● **EXERCISE PROMPT**
Repeat, exactly and alone, every line from the line that contains "T009 --> T016" to the end of the entries.

(PROVIDED MATERIAL Opens)

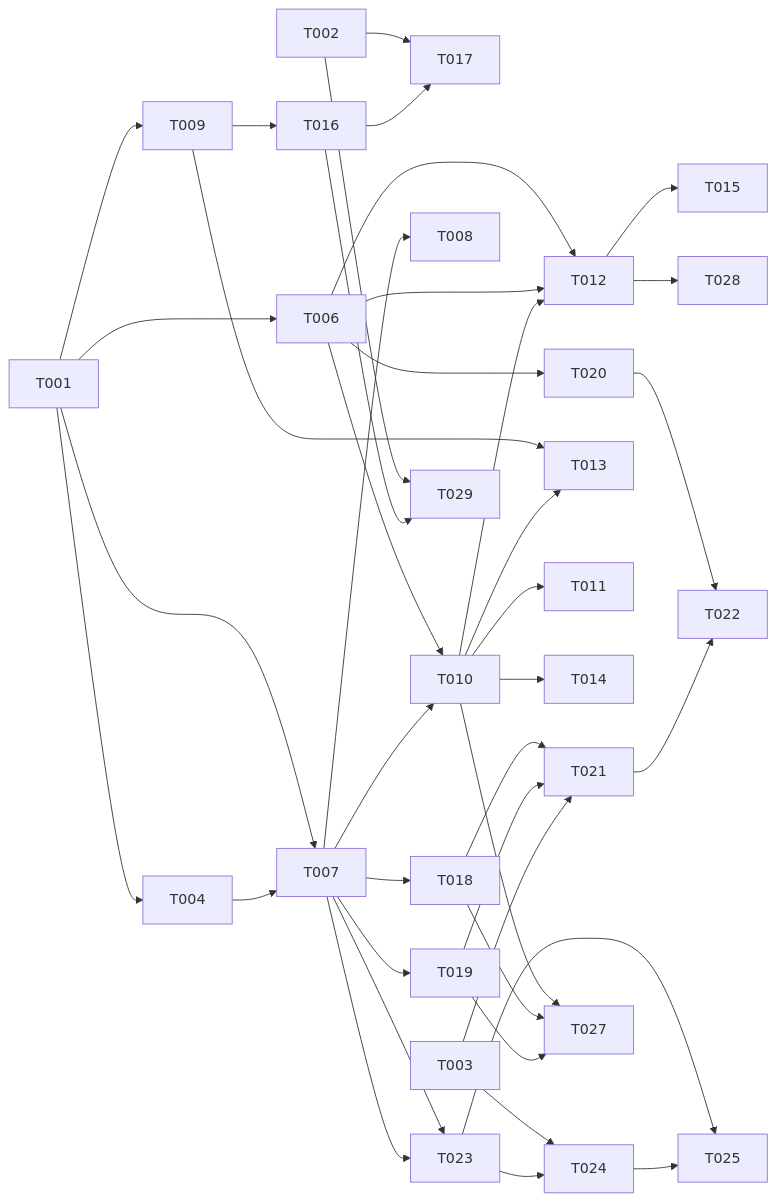
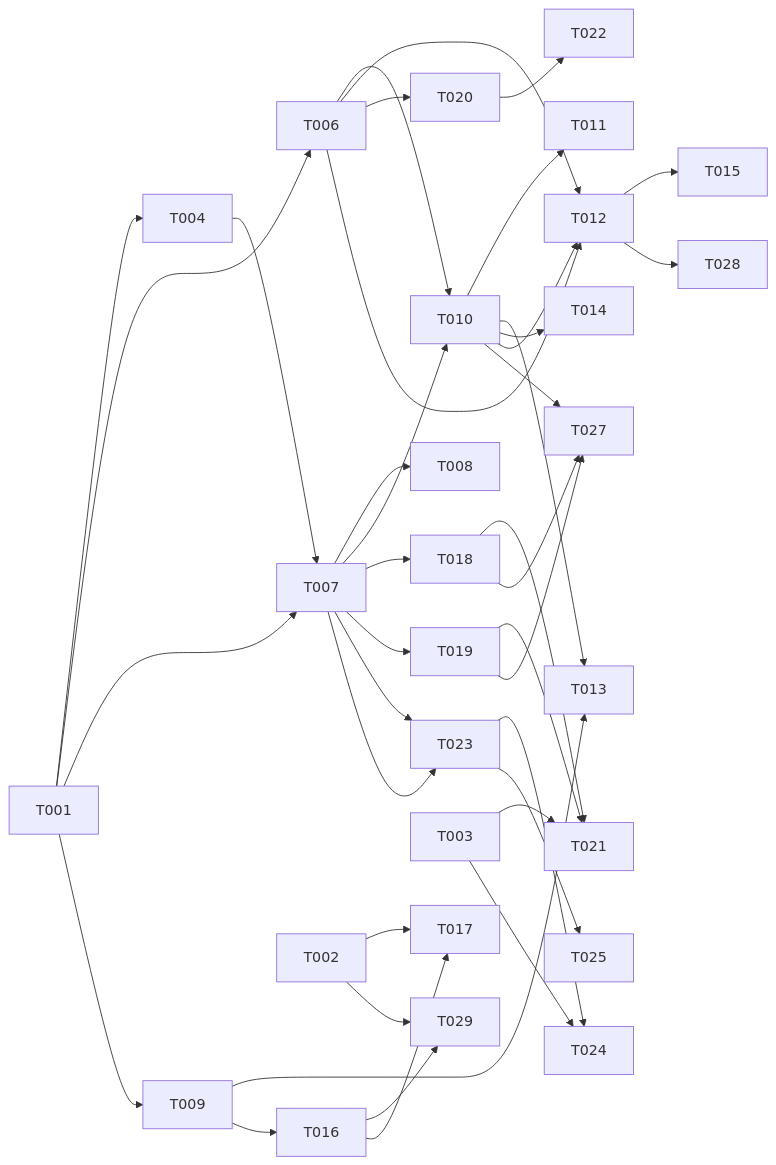
The diagram in specs/008-agent-builder/tasks.md (UnderUndre/undrecreaitwins), drawn with Mermaid before and after one commit. The commit also changed other lines of this file and 5 other files, not shown here.

````diff
--- a/specs/008-agent-builder/tasks.md
+++ b/specs/008-agent-builder/tasks.md
@@ -119,36 +119,36 @@
 ```mermaid
 graph LR
     T001 --> T004
     T001 --> T006
     T001 --> T007
     T001 --> T009
     T002 --> T017
     T004 --> T007
     T006 --> T010
     T006 --> T012
     T006 --> T020
     T007 --> T008
     T007 --> T010
     T007 --> T018
     T007 --> T019
     T007 --> T023
     T009 --> T013
     T009 --> T016
     T002 --> T029
     T016 --> T029
     T010 --> T011
     T010 --> T013
     T010 --> T014
     T006 & T010 --> T012
     T012 --> T015
     T012 --> T028
     T016 --> T017
     T018 & T019 --> T021
     T003 --> T021
     T003 --> T024
-    T020 & T021 --> T022
+    T020 --> T022
     T007 --> T023
     T023 --> T024
-    T023 & T024 --> T025
+    T023 --> T025
     T010 & T018 & T019 --> T027
 ```
````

(PROVIDED MATERIAL Closes)

● **WRITTEN REPLY**
     T009 --> T016
     T002 --> T029
     T016 --> T029
     T010 --> T011
     T010 --> T013
     T010 --> T014
     T006 & T010 --> T012
     T012 --> T015
     T012 --> T028
     T016 --> T017
     T018 & T019 --> T021
     T003 --> T021
     T003 --> T024
-    T020 & T021 --> T022
+    T020 --> T022
     T007 --> T023
     T023 --> T024
-    T023 & T024 --> T025
+    T023 --> T025
     T010 & T018 & T019 --> T027
 ```
````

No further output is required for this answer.